Many times throughout the investigation, my tired father hung his head between his hands.

“It’s incredible,” he would say, voice laced with the pain of loss, “how much we have to do to get this investigated, how many dots that we have to connect for the officials. It’s incredible how much we have to do just to get the damn weed out of our house. Why wouldn’t they be sending people to talk to us? Why do we have to ask them to do it?”

My mother was a middle-aged woman. At the age of 52, she was not exactly the demographic associated with the vaping disease: men with a median age of 19, according to a recent report by The Washington Post. Although adolescents do make up a large portion of e-cigarette users, 1 in 20 U.S. adults reported using e-cigarettes, according to a 2016 study.

How many people, particularly middle-aged women, are dead because of this disease and haven’t been investigated?

A not-so-sudden rise of side effects

The side effects of the vaping disease are not new.

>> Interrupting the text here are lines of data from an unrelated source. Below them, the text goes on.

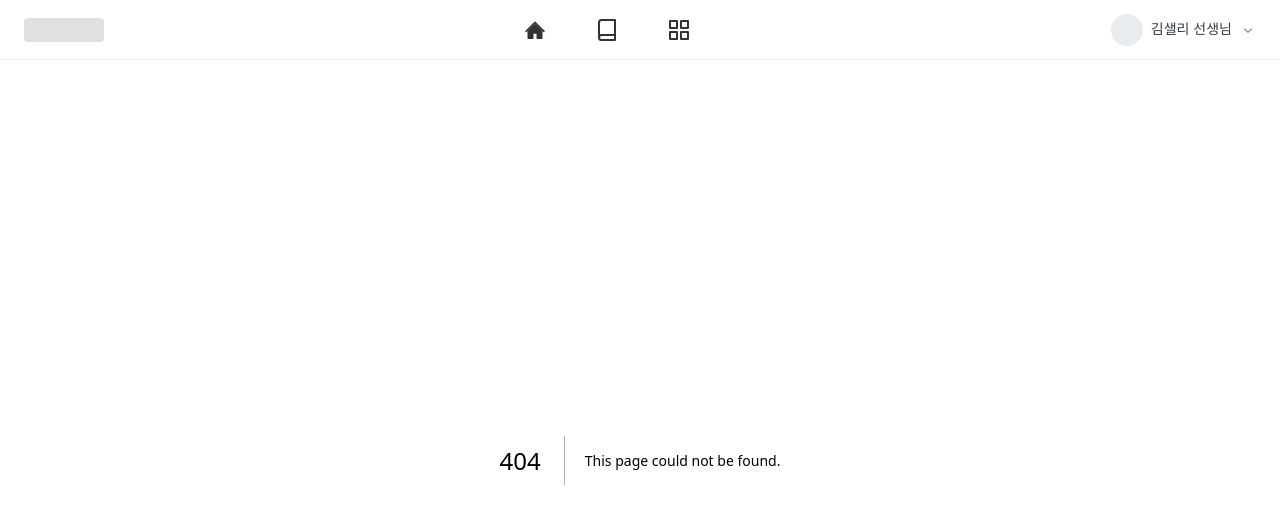
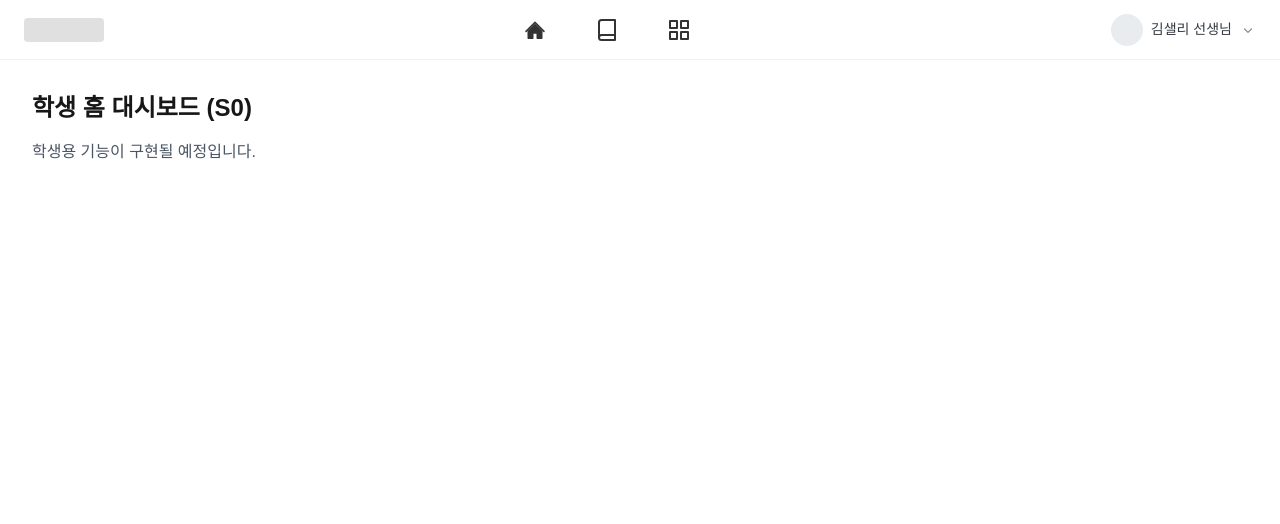
Before and after one commit to GDGoC-Next-Sally/sally-backend-and-frontend, a Next.js app in the folder apps/frontend/: page /s/home in a window 1280 px wide. Before the commit this address had no page. Shown: the top 524 px of the page. Built offline with nearby package versions, Linux system fonts and the light colour scheme.

Commit message:
모노레포에 맞게 프론트엔드 폴더 정리

```diff
--- a/apps/frontend/src/app/page.tsx
+++ b/apps/frontend/src/app/page.tsx
@@ -1,5 +1,6 @@
-import { Dashboard } from '@/components/dashboard/Dashboard';
+import { redirect } from 'next/navigation';
 
-export default function Home() {
-  return <Dashboard />;
+export default function RootPage() {
+  // 기본적으로 교사 홈으로 리다이렉트 (임시)
+  redirect('/t/home');
 }
--- /dev/null
+++ b/apps/frontend/src/app/s/home/page.tsx
@@ -0,0 +1,8 @@
+export default function StudentHome() {
+  return (
+    <div className="p-8">
+      <h1 className="text-2xl font-bold">학생 홈 대시보드 (S0)</h1>
+      <p className="mt-4 text-gray-600">학생용 기능이 구현될 예정입니다.</p>
+    </div>
+  );
+}
--- /dev/null
+++ b/apps/frontend/src/app/t/home/page.tsx
@@ -0,0 +1,5 @@
+import { Dashboard } from '@/components/dashboard/Dashboard';
+
+export default function Home() {
+  return <Dashboard />;
+}
```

In a survey, users of nicotine e-cigarettes reported 405 side effects, with 326 of those being negative, according to a 2014 study titled “Vaping and Health: What Do We Know about E-Cigarettes?.” Such side effects included headaches and changes in appetite. The same study reported “various nicotine-related degradation products and other impurities in e-liquids and vapors,” although it claimed that such impurities were so small, it did not affect human health.

Nicotine toxicity has been known to produce symptoms of nausea, vomiting and diarrhea. Various online forums report similar effects from vaping, dating as far back as 2012. Because vaping marijuana is a relatively new practice, researchers aren’t yet sure of its side effects.

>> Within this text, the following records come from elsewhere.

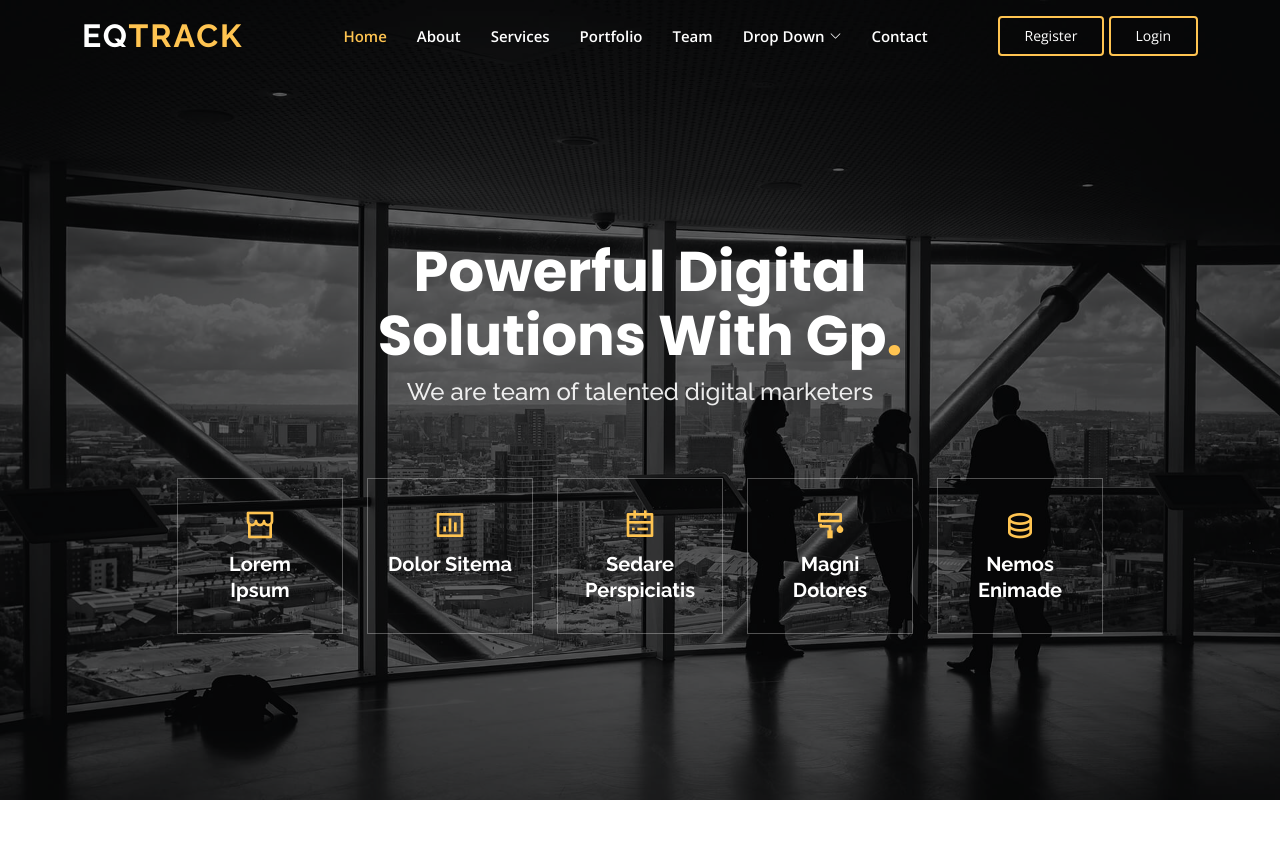
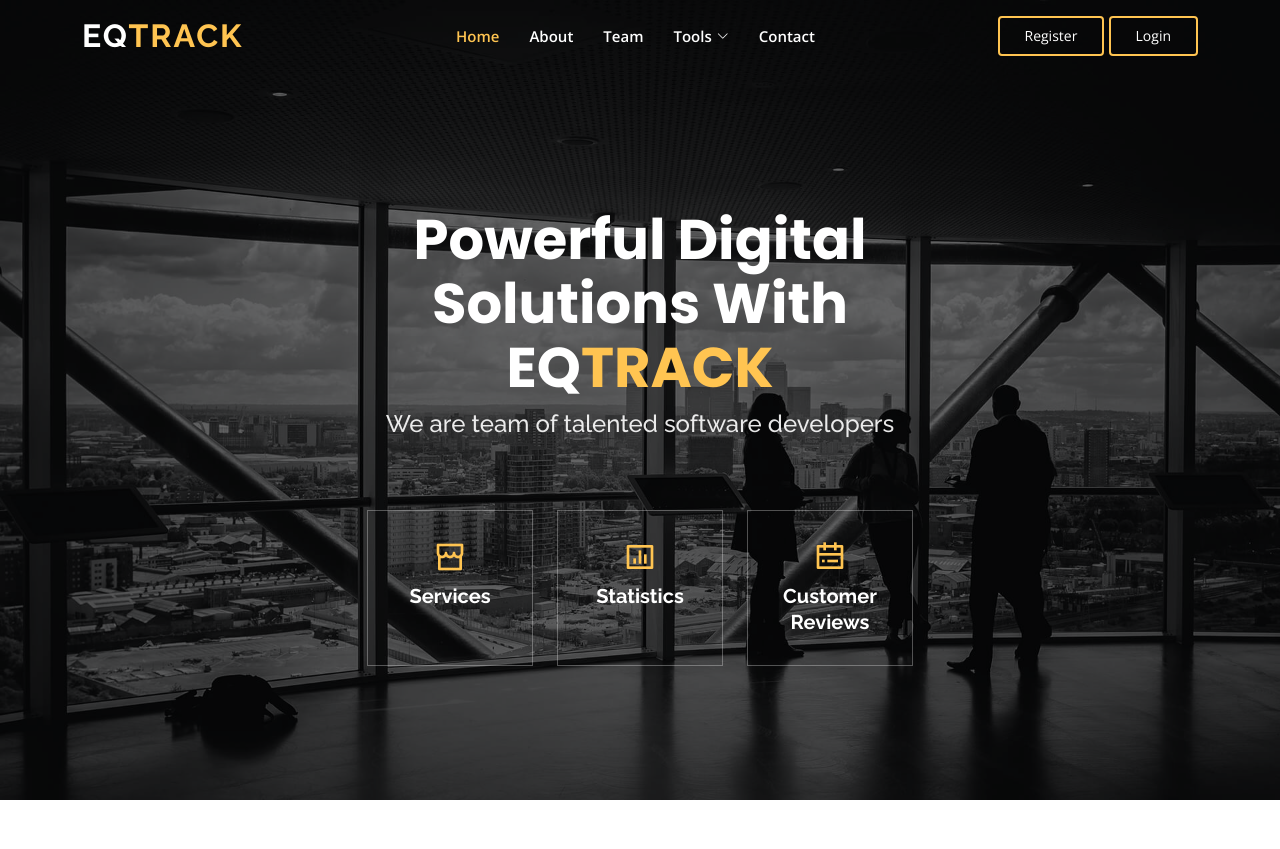
Before and after one commit to mrwarfiend/EQtracker, an ASP.NET Core app: page / in a window 1280 px wide. Shown: the top 849 px of the page. Run offline with ASP.NET Core 8, Linux system fonts and the light colour scheme; some libraries are stand-ins or nearby versions.

Commit message:
Updated layouts, removed unneeded tabs, set default connection string to my DB

```diff
--- a/EQtrack/Views/Shared/_AppLayout.cshtml
+++ b/EQtrack/Views/Shared/_AppLayout.cshtml
@@ -48,11 +48,9 @@
                 <ul>
                     <li><a class="nav-link scrollto active" href="/home">Home</a></li>
                     <li><a class="nav-link scrollto" href="#about">About</a></li>
-                    <li><a class="nav-link scrollto" href="#services">Services</a></li>
-                    <li><a class="nav-link scrollto " href="#portfolio">Portfolio</a></li>
                     <li><a class="nav-link scrollto" href="#team">Team</a></li>
                     <li class="dropdown">
-                        <a href="#"><span>Drop Down</span> <i class="bi bi-chevron-down"></i></a>
+                        <a href="#"><span>Tools</span> <i class="bi bi-chevron-down"></i></a>
                         <ul>
                             <li><a href="#">Tool Search</a></li>
                             <li><a href="#">Checkout</a></li>
--- a/EQtrack/Views/Shared/_HomeLayout.cshtml
+++ b/EQtrack/Views/Shared/_HomeLayout.cshtml
@@ -50,11 +50,9 @@
                 <ul>
                     <li><a class="nav-link scrollto active" href="#hero">Home</a></li>
                     <li><a class="nav-link scrollto" href="#about">About</a></li>
-                    <li><a class="nav-link scrollto" href="#services">Services</a></li>
-                    <li><a class="nav-link scrollto " href="#portfolio">Portfolio</a></li>
                     <li><a class="nav-link scrollto" href="#team">Team</a></li>
                     <li class="dropdown">
-                        <a href="#"><span>Drop Down</span> <i class="bi bi-chevron-down"></i></a>
+                        <a href="#"><span>Tools</span> <i class="bi bi-chevron-down"></i></a>
                         <ul>
                             <li><a href="#">Tool Search</a></li>
                             <li><a href="#">Checkout</a></li>
@@ -76,8 +74,8 @@
 
             <div class="row justify-content-center" data-aos="fade-up" data-aos-delay="150">
                 <div class="col-xl-6 col-lg-8">
-                    <h1>Powerful Digital Solutions With Gp<span>.</span></h1>
-                    <h2>We are team of talented digital marketers</h2>
+                    <h1>Powerful Digital Solutions With EQ<span>TRACK</span></h1>
+                    <h2>We are team of talented software developers</h2>
                 </div>
             </div>
 
@@ -85,33 +83,22 @@
                 <div class="col-xl-2 col-md-4">
                     <div class="icon-box">
                         <i class="ri-store-line"></i>
-                        <h3><a href="">Lorem Ipsum</a></h3>
+                        <h3><a href="">Services</a></h3>
                     </div>
                 </div>
                 <div class="col-xl-2 col-md-4">
                     <div class="icon-box">
                         <i class="ri-bar-chart-box-line"></i>
-                        <h3><a href="">Dolor Sitema</a></h3>
+                        <h3><a href="">Statistics</a></h3>
                     </div>
                 </div>
                 <div class="col-xl-2 col-md-4">
                     <div class="icon-box">
                         <i class="ri-calendar-todo-line"></i>
-                        <h3><a href="">Sedare Perspiciatis</a></h3>
+                        <h3><a href="">Customer Reviews</a></h3>
                     </div>
                 </div>
-                <div class="col-xl-2 col-md-4">
-                    <div class="icon-box">
-                        <i class="ri-paint-brush-line"></i>
-                        <h3><a href="">Magni Dolores</a></h3>
-                    </div>
-                </div>
-                <div class="col-xl-2 col-md-4">
-                    <div class="icon-box">
-                        <i class="ri-database-2-line"></i>
-                        <h3><a href="">Nemos Enimade</a></h3>
-                    </div>
-                </div>
+
             </div>
 
         </div>
--- a/EQtrack/appsettings.json
+++ b/EQtrack/appsettings.json
@@ -1,6 +1,6 @@
 {
   "ConnectionStrings": {
-    "DefaultConnection": "Server=(localdb)\\mssqllocaldb;Database=aspnet-EQtrack-C61FDF2B-DFE1-4805-A653-F733462C8C6F;Trusted_Connection=True;MultipleActiveResultSets=true"
+    "DefaultConnection": "Server=gensparkremote.database.windows.net;Database=EQtrackDB;Trusted_Connection=True;MultipleActiveResultSets=true;User Id=isaacmarsden;password=LetMeIn123Please*"
   },
   "Logging": {
     "LogLevel": {
```
Also changed, not shown: 5 other files.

My mother had declared she was done with vaping, yet her decision came too late. She will never see her youngest daughter graduate high school, nor her oldest graduate college. She will never see her daughters married or meet her grandchildren. Her absence, a sudden and jarring hole in my family, will be felt for decades to come.

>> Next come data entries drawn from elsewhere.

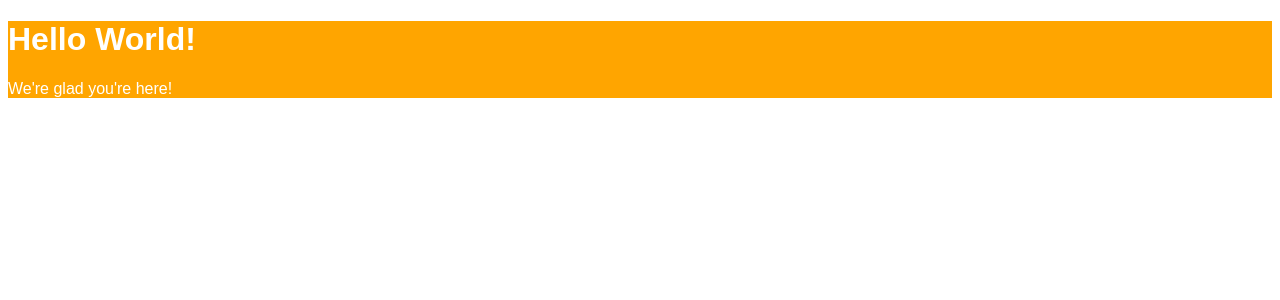
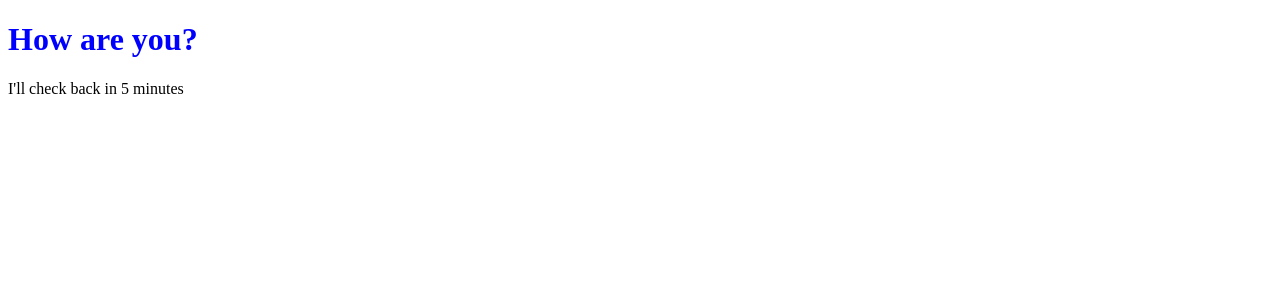
Before and after one commit to curroCasado/React-is-fun, a React (Create React App) app: page / in a window 1280 px wide. Shown: the top 300 px of the page. Built offline with nearby package versions, Linux system fonts and the light colour scheme.

Commit message:
create a component and use props

```diff
--- a/src/index.js
+++ b/src/index.js
@@ -1,16 +1,18 @@
 import React from "react";
 import ReactDOM from "react-dom";
 
-var style = {
-  backgroundColor: "orange",
-  color: "white",
-  fontFamily: "Arial"
-};
+class Message extends React.Component {
+  render() {
+    return (
+      <div>
+        <h1 style={{ color: this.props.color }}>{this.props.msg}</h1>
+        <p>I'll check back in {this.props.minutes} minutes</p>
+      </div>
+    );
+  }
+}
 
 ReactDOM.render(
-  <div style={style}>
-    <h1>Hello World!</h1>
-    <p>We're glad you're here!</p>
-  </div>,
+  <Message color="blue" msg="How are you?" minutes={5} />,
   document.getElementById("root")
 );
```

When the Union County Narcotics Officer first came to my family, he informed us that possession of THC cartridges is a felony in the state of Georgia due to its high amount of THC. In the eyes of the law, it is akin to heroin possession. On Sept. 11, Trump called to ban flavored e-cigarette juices.

But is keeping marijuana illegal and banning vape oil really the right solution? We need more research and balanced regulation, and we need them to be swifter than this disease.

For the inaction of the government, my family pays the consequences. For the past decade, where was the research to tell my mother that no, actually, we don’t know if vaping is healthy and that she should rethink that e-cigarette in favor of nicotine patches or medication? Where are the regulations that should have protected my mother’s life from something as careless as a potential contamination in her marijuana pen?

This vape-borne disease spared us no time for goodbyes, I-love-yous or last words. All that my family is left with is anger for the inaction of local authorities and the government and a new understanding of the value of air.

In a hotly debated issue of e-cigarette and marijuana regulation, do not forget the lives that may be at stake. Always remember that breath is precious.